South Atlantic Blueprint Team and Southeast Climate Adaptation Science Center co-sponsored Science Seminar (Third Thursday Web Forum)
Speaker: Dr. Michelle Moorman, US Fish & Wildlife Service
Coastal wetland ecosystems provide critical habitat for many of the U.S. FWS's trust species, and they deliver important ecological functions. Two recognized threats to coastal wetland stability and the wildlife that depend on these ecosystems are the projected acceleration of rates of sea-level rise (SLR) and/or wetland subsidence.
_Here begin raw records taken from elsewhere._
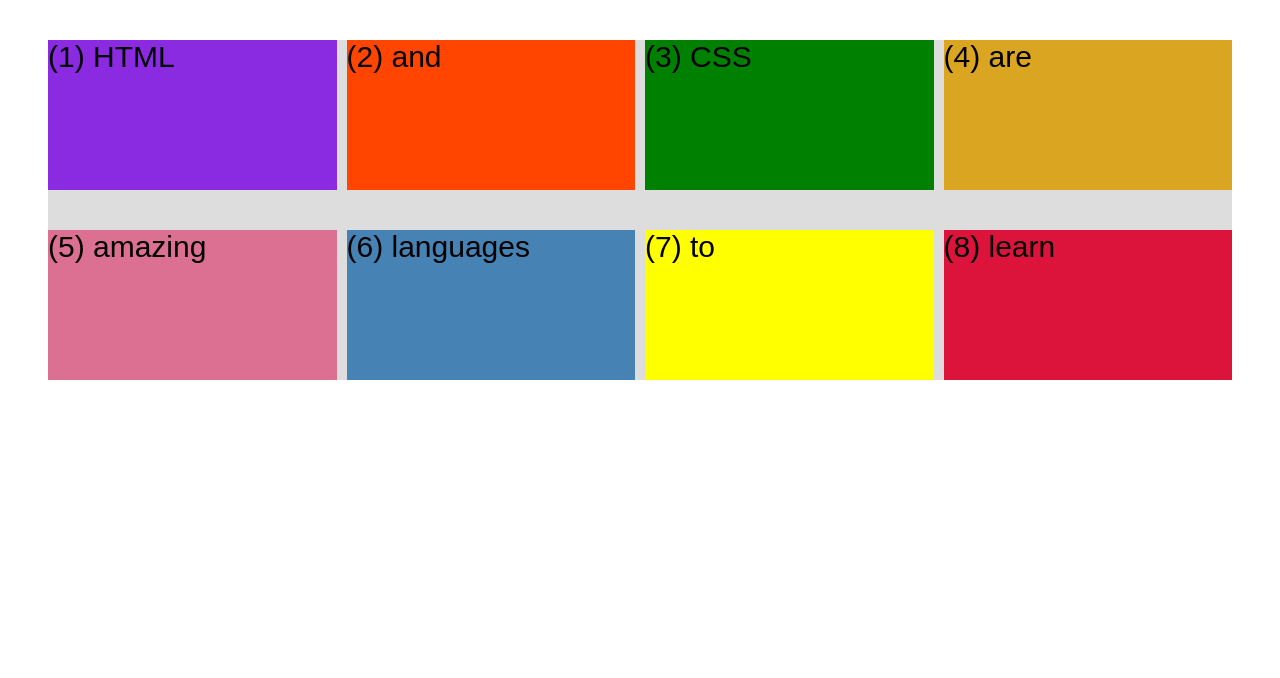
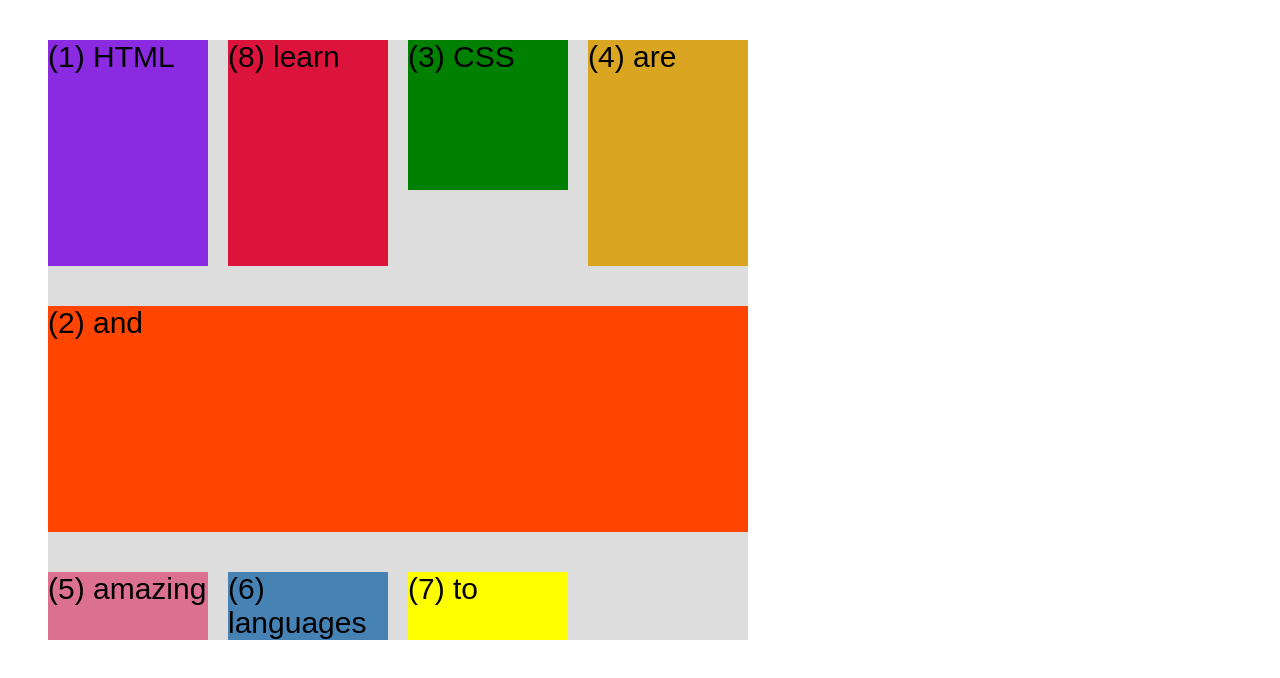
Before and after one commit to s2458588/html-css-course, a plain HTML site: page 04-CSS-Layouts/css-grid.html in a window 1280 px wide. Drawn offline with Linux system fonts and the light colour scheme.

Commit message:
Section 4, Aligning Grid Item and Tracks

```diff
--- a/04-CSS-Layouts/css-grid.html
+++ b/04-CSS-Layouts/css-grid.html
@@ -48,10 +48,24 @@
         grid-template-columns: repeat(4, 1fr);
         grid-template-rows: 1fr 1fr;
         /* gap: 30px; */
-        column-gap: 10px;
+        column-gap: 20px;
         row-gap: 40px;
+
+        height: 600px;
+        width: 700px;
+
+        justify-content: center;
       }
 
+      .el--8 {
+        grid-column: 2/3;
+        grid-row: 1/2;
+      }
+
+      .el--2 {
+        grid-column: 1/5;
+        grid-row: 2/3;
+      }
       .container--2 {
         display: none;
         /* STARTER */
```
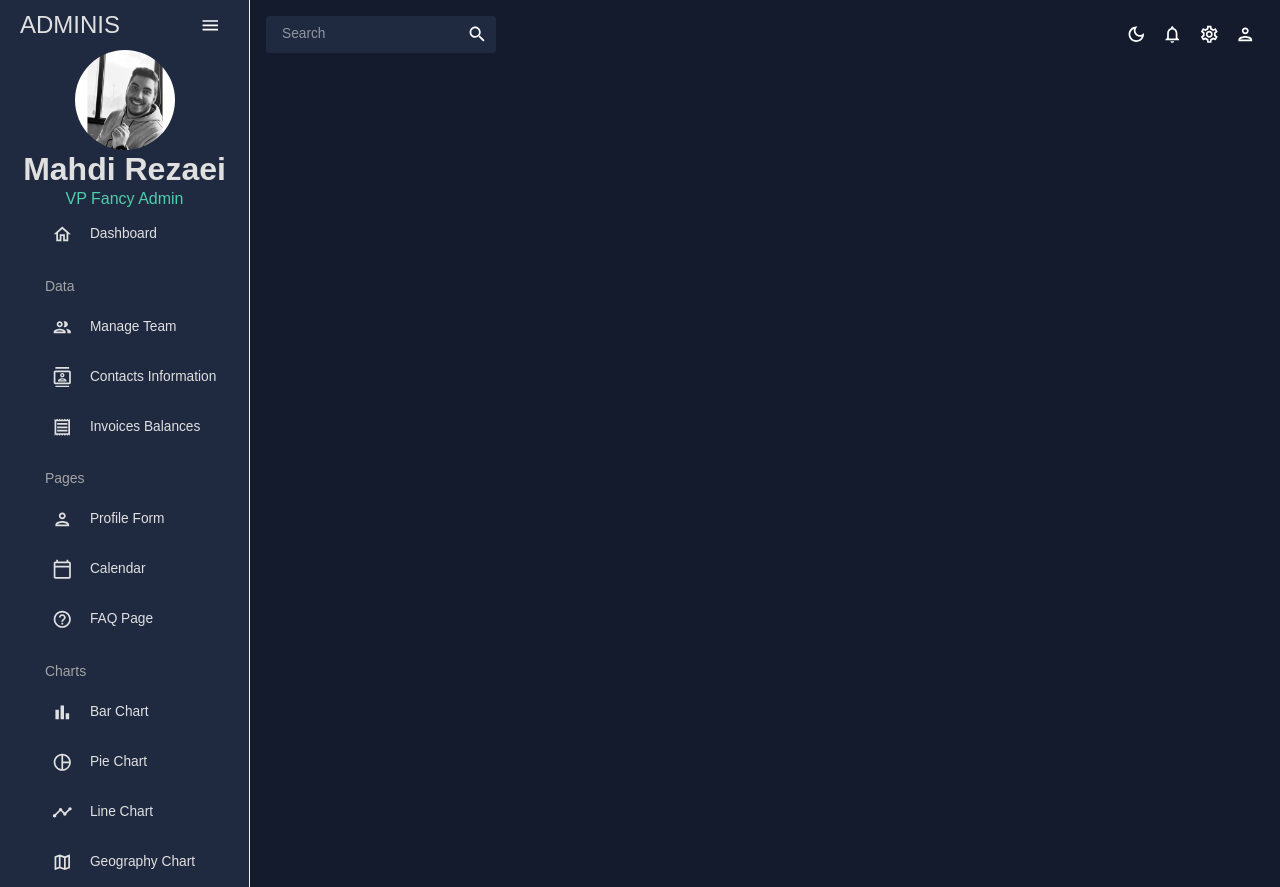
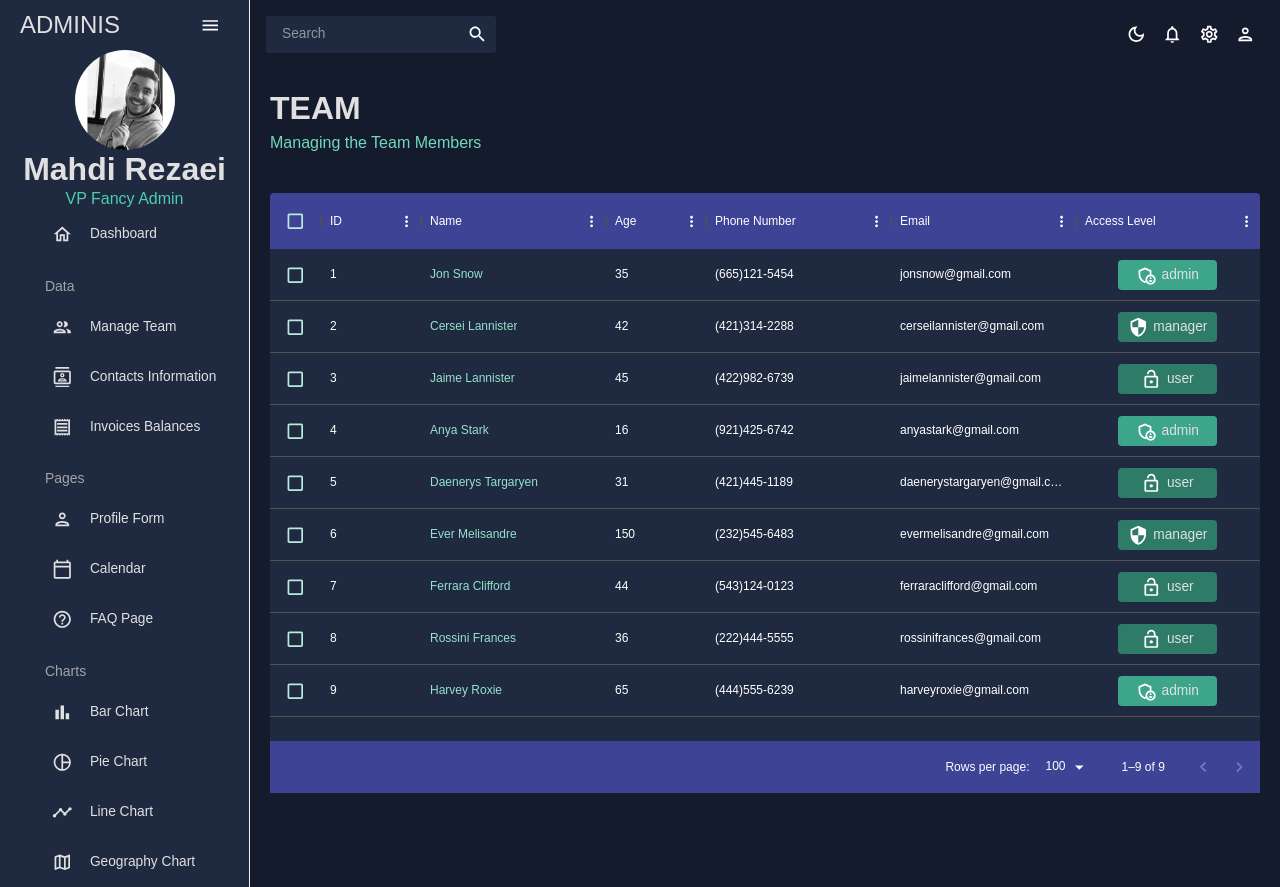
Before and after one commit to mahdirez/admin-dashboard, a React (Create React App) app: page /team in a window 1280 px wide. Built offline with nearby package versions, Linux system fonts and the light colour scheme.

Commit message:
create team page and add table

```diff
--- a/src/App.js
+++ b/src/App.js
@@ -1,10 +1,10 @@
 import { ColorModeContext, useMode } from "./theme";
 import { CssBaseline, ThemeProvider } from "@mui/material";
 import Topbar from "./scenes/global/Topbar";
-// import Sidebar from "./scenes/global/Sidebar";
 import { Route, Routes } from "react-router-dom";
 import Dashboard from "./scenes/dashboard";
 import Sidebars from "./scenes/global/Sidebar";
+import Team from "./scenes/team";
 function App() {
   const [theme, colorMode] = useMode();
   return (
@@ -17,6 +17,7 @@
             <Topbar />
             <Routes>
               <Route path="/" element={<Dashboard />} />
+              <Route path="/team" element={<Team />} />
             </Routes>
           </main>
         </div>
--- a/src/scenes/global/Sidebar.jsx
+++ b/src/scenes/global/Sidebar.jsx
@@ -24,6 +24,7 @@
       active={selected === title}
       style={{
         color: colors.grey[100],
+        backgroundColor: "transparent",
       }}
       onClick={() => setSelected(title)}
       icon={icon}
--- /dev/null
+++ b/src/scenes/team/index.js
@@ -0,0 +1,109 @@
+import { Box, Typography, useTheme } from "@mui/material";
+import { DataGrid } from "@mui/x-data-grid";
+import { tokens } from "../../theme";
+import { mockDataTeam } from "../../data/mockData";
+import AdminPanelSettingsOutlinedIcon from "@mui/icons-material/AdminPanelSettingsOutlined";
+import LockOpenOutlinedIcon from "@mui/icons-material/LockOpenOutlined";
+import SecurityOutlinedIcon from "@mui/icons-material/SecurityOutlined";
+import Header from "../../components/Header";
+
+const Team = () => {
+  const theme = useTheme();
+  const colors = tokens(theme.palette.mode);
+  const columns = [
+    { field: "id", headerName: "ID" },
+    {
+      field: "name",
+      headerName: "Name",
+      flex: 1,
+      cellClassName: "name-column--cell",
+    },
+    {
+      field: "age",
+      headerName: "Age",
+      type: "number",
+      headerAlign: "left",
+      align: "left",
+    },
+    {
+      field: "phone",
+      headerName: "Phone Number",
+      flex: 1,
+    },
+    {
+      field: "email",
+      headerName: "Email",
+      flex: 1,
+    },
+    {
+      field: "accessLevel",
+      headerName: "Access Level",
+      flex: 1,
+      renderCell: ({ row: { access } }) => {
+        return (
+          <Box
+            width="60%"
+            m="0 auto"
+            p="5px"
+            display="flex"
+            justifyContent="center"
+            backgroundColor={
+              access === "admin"
+                ? colors.greenAccent[600]
+                : access === "manager"
+                ? colors.greenAccent[700]
+                : colors.greenAccent[700]
+            }
+            borderRadius="4px"
+          >
+            {access === "admin" && <AdminPanelSettingsOutlinedIcon />}
+            {access === "manager" && <SecurityOutlinedIcon />}
+            {access === "user" && <LockOpenOutlinedIcon />}
+            <Typography color={colors.grey[100]} sx={{ ml: "5px" }}>
+              {access}
+            </Typography>
+          </Box>
+        );
+      },
+    },
+  ];
+
+  return (
+    <Box m="20px">
+      <Header title="TEAM" subtitle="Managing the Team Members" />
+      <Box
+        m="40px 0 0 0"
+        height="75vh"
+        sx={{
+          "& .MuiDataGrid-root": {
+            border: "none",
+          },
+          "& .MuiDataGrid-cell": {
+            borderBottom: "none",
+          },
+          "& .name-column--cell": {
+            color: colors.greenAccent[300],
+          },
+          "& .MuiDataGrid-columnHeaders": {
+            backgroundColor: colors.blueAccent[700],
+            borderBottom: "none",
+          },
+          "& .MuiDataGrid-virtualScroller": {
+            backgroundColor: colors.primary[400],
+          },
+          "& .MuiDataGrid-footerContainer": {
+            borderTop: "none",
+            backgroundColor: colors.blueAccent[700],
+          },
+          "& .MuiCheckbox-root": {
+            color: `${colors.greenAccent[200]} !important`,
+          },
+        }}
+      >
+        <DataGrid checkboxSelection rows={mockDataTeam} columns={columns} />
+      </Box>
+    </Box>
+  );
+};
+
+export default Team;
```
Uncertainty over the future of our coastal wetlands, particularly when considering static SLR inundation models, has motivated the U.S. FWS National Wildlife Refuge System to undertake systematic monitoring of coastal wetlands in NWRs across the country to determine if they will be resilient to SLR or undergo an ecological transformation. This will provide one piece of critical information needed to identify management actions needed to resist, accept or direct ecological transformations of coastal wetlands in the NWR system (Ezer and Atkinson 2014; Beckett et al. 2016).
Coastal Wetland Elevation Monitoring (CWEM) Program has monitored site-specific surface elevation and accretion trends for priority coastal wetland habitats on NWR across the South Atlantic Basin since 2012. We have determined rates of wetland elevation change and compared them to NOAA estimates of sea level rise across four coastal habitat types: oligohaline marshes, salt marshes, forested wetlands, and pocosin wetlands. In the long run, this effort will improve our understanding of processes that may be contributing to the resilience or lack thereof within each coastal wetland type. Results also will help managers make ecologically informed decisions with respect to conservation and management on refuges, such as whether restoration or transformative actions should be considered for implementation.